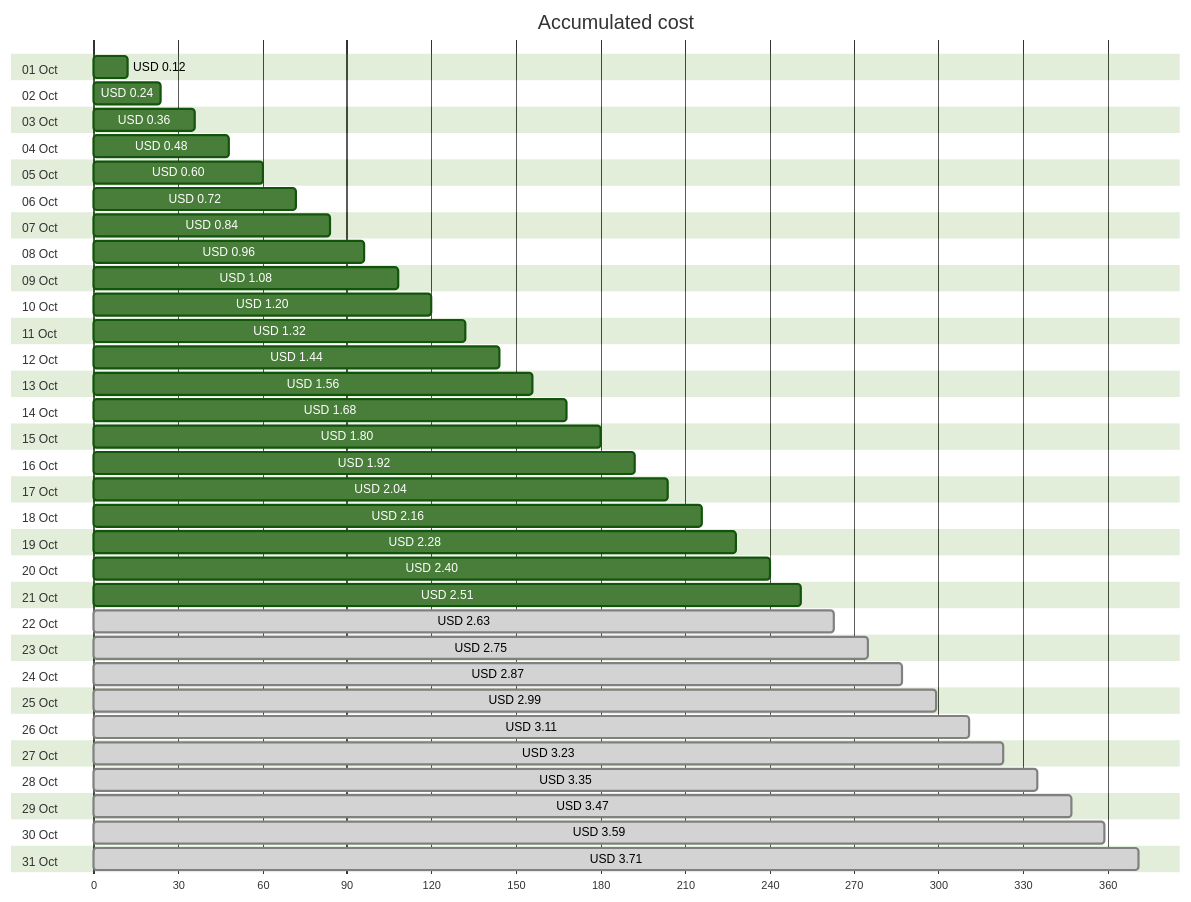
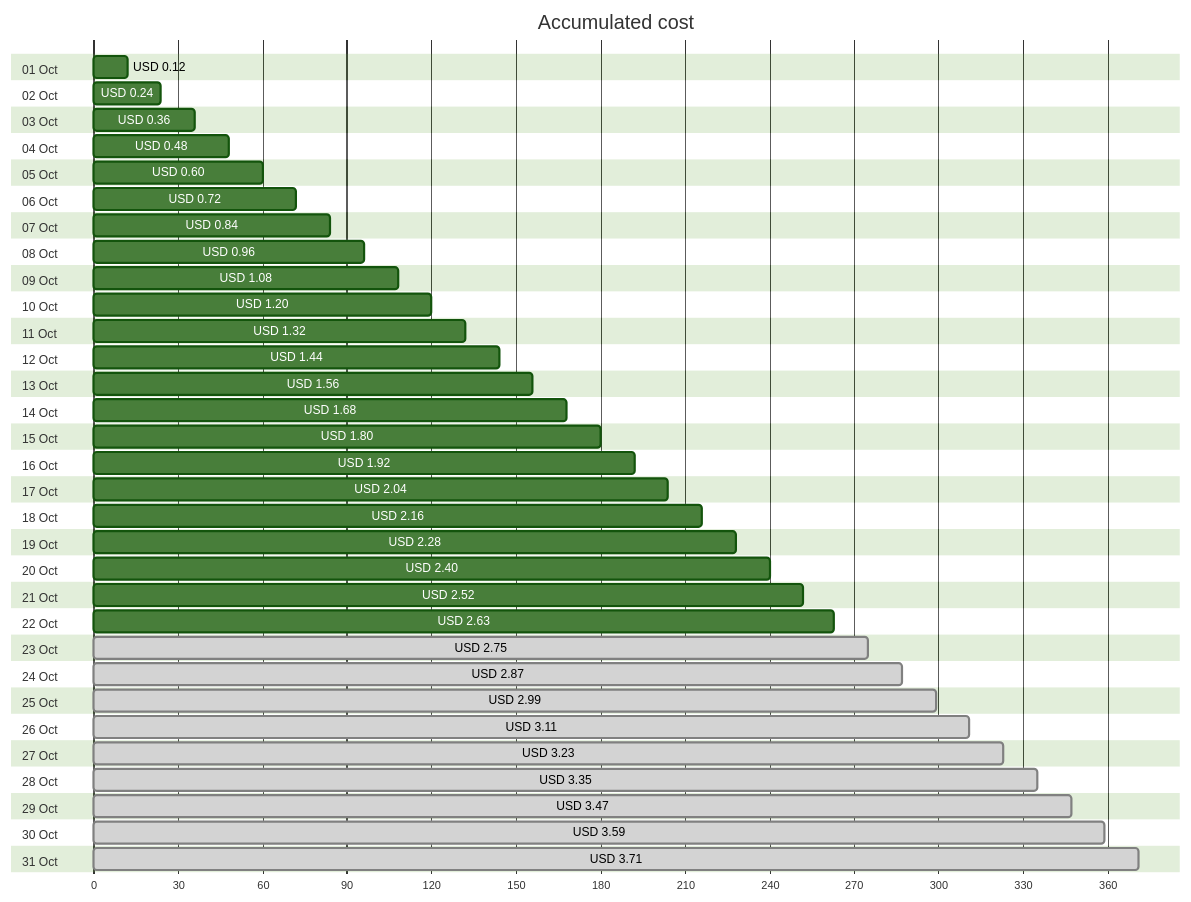
One commit to jpfulton/azure-personal-reports changed the first of 4 diagrams in cost-reports/personal-network/backup-server-public-ip.md. Above: the diagram before and after it, drawn with Mermaid (forest theme). The commit also changed other lines of this file and 8 other files, not shown here.

````diff
--- a/cost-reports/personal-network/backup-server-public-ip.md
+++ b/cost-reports/personal-network/backup-server-public-ip.md
@@ -20,68 +20,68 @@
 ```mermaid
 gantt
    title Accumulated cost
    dateFormat  X
    axisFormat %s
    section 01 Oct
    USD 0.12 :0, 12
    section 02 Oct
    USD 0.24 :0, 24
    section 03 Oct
    USD 0.36 :0, 36
    section 04 Oct
    USD 0.48 :0, 48
    section 05 Oct
    USD 0.60 :0, 60
    section 06 Oct
    USD 0.72 :0, 72
    section 07 Oct
    USD 0.84 :0, 84
    section 08 Oct
    USD 0.96 :0, 96
    section 09 Oct
    USD 1.08 :0, 108
    section 10 Oct
    USD 1.20 :0, 120
    section 11 Oct
    USD 1.32 :0, 132
    section 12 Oct
    USD 1.44 :0, 144
    section 13 Oct
    USD 1.56 :0, 156
    section 14 Oct
    USD 1.68 :0, 168
    section 15 Oct
    USD 1.80 :0, 180
    section 16 Oct
    USD 1.92 :0, 192
    section 17 Oct
    USD 2.04 :0, 204
    section 18 Oct
    USD 2.16 :0, 216
    section 19 Oct
    USD 2.28 :0, 228
    section 20 Oct
    USD 2.40 :0, 240
    section 21 Oct
-   USD 2.51 :0, 251
+   USD 2.52 :0, 252
    section 22 Oct
-   USD 2.63 : done, 0, 263
+   USD 2.63 :0, 263
    section 23 Oct
    USD 2.75 : done, 0, 275
    section 24 Oct
    USD 2.87 : done, 0, 287
    section 25 Oct
    USD 2.99 : done, 0, 299
    section 26 Oct
    USD 3.11 : done, 0, 311
    section 27 Oct
    USD 3.23 : done, 0, 323
    section 28 Oct
    USD 3.35 : done, 0, 335
    section 29 Oct
    USD 3.47 : done, 0, 347
    section 30 Oct
    USD 3.59 : done, 0, 359
    section 31 Oct
    USD 3.71 : done, 0, 371
 ```
````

# # # # # # #

### Exercise requirements
Exact reproduction of the entries above is required, with pictures excluded.

### Result
One commit to jpfulton/azure-personal-reports changed the first of 4 diagrams in cost-reports/personal-network/backup-server-public-ip.md. Above: the diagram before and after it, drawn with Mermaid (forest theme). The commit also changed other lines of this file and 8 other files, not shown here.

````diff
--- a/cost-reports/personal-network/backup-server-public-ip.md
+++ b/cost-reports/personal-network/backup-server-public-ip.md
@@ -20,68 +20,68 @@
 ```mermaid
 gantt
    title Accumulated cost
    dateFormat  X
    axisFormat %s
    section 01 Oct
    USD 0.12 :0, 12
    section 02 Oct
    USD 0.24 :0, 24
    section 03 Oct
    USD 0.36 :0, 36
    section 04 Oct
    USD 0.48 :0, 48
    section 05 Oct
    USD 0.60 :0, 60
    section 06 Oct
    USD 0.72 :0, 72
    section 07 Oct
    USD 0.84 :0, 84
    section 08 Oct
    USD 0.96 :0, 96
    section 09 Oct
    USD 1.08 :0, 108
    section 10 Oct
    USD 1.20 :0, 120
    section 11 Oct
    USD 1.32 :0, 132
    section 12 Oct
    USD 1.44 :0, 144
    section 13 Oct
    USD 1.56 :0, 156
    section 14 Oct
    USD 1.68 :0, 168
    section 15 Oct
    USD 1.80 :0, 180
    section 16 Oct
    USD 1.92 :0, 192
    section 17 Oct
    USD 2.04 :0, 204
    section 18 Oct
    USD 2.16 :0, 216
    section 19 Oct
    USD 2.28 :0, 228
    section 20 Oct
    USD 2.40 :0, 240
    section 21 Oct
-   USD 2.51 :0, 251
+   USD 2.52 :0, 252
    section 22 Oct
-   USD 2.63 : done, 0, 263
+   USD 2.63 :0, 263
    section 23 Oct
    USD 2.75 : done, 0, 275
    section 24 Oct
    USD 2.87 : done, 0, 287
    section 25 Oct
    USD 2.99 : done, 0, 299
    section 26 Oct
    USD 3.11 : done, 0, 311
    section 27 Oct
    USD 3.23 : done, 0, 323
    section 28 Oct
    USD 3.35 : done, 0, 335
    section 29 Oct
    USD 3.47 : done, 0, 347
    section 30 Oct
    USD 3.59 : done, 0, 359
    section 31 Oct
    USD 3.71 : done, 0, 371
 ```
````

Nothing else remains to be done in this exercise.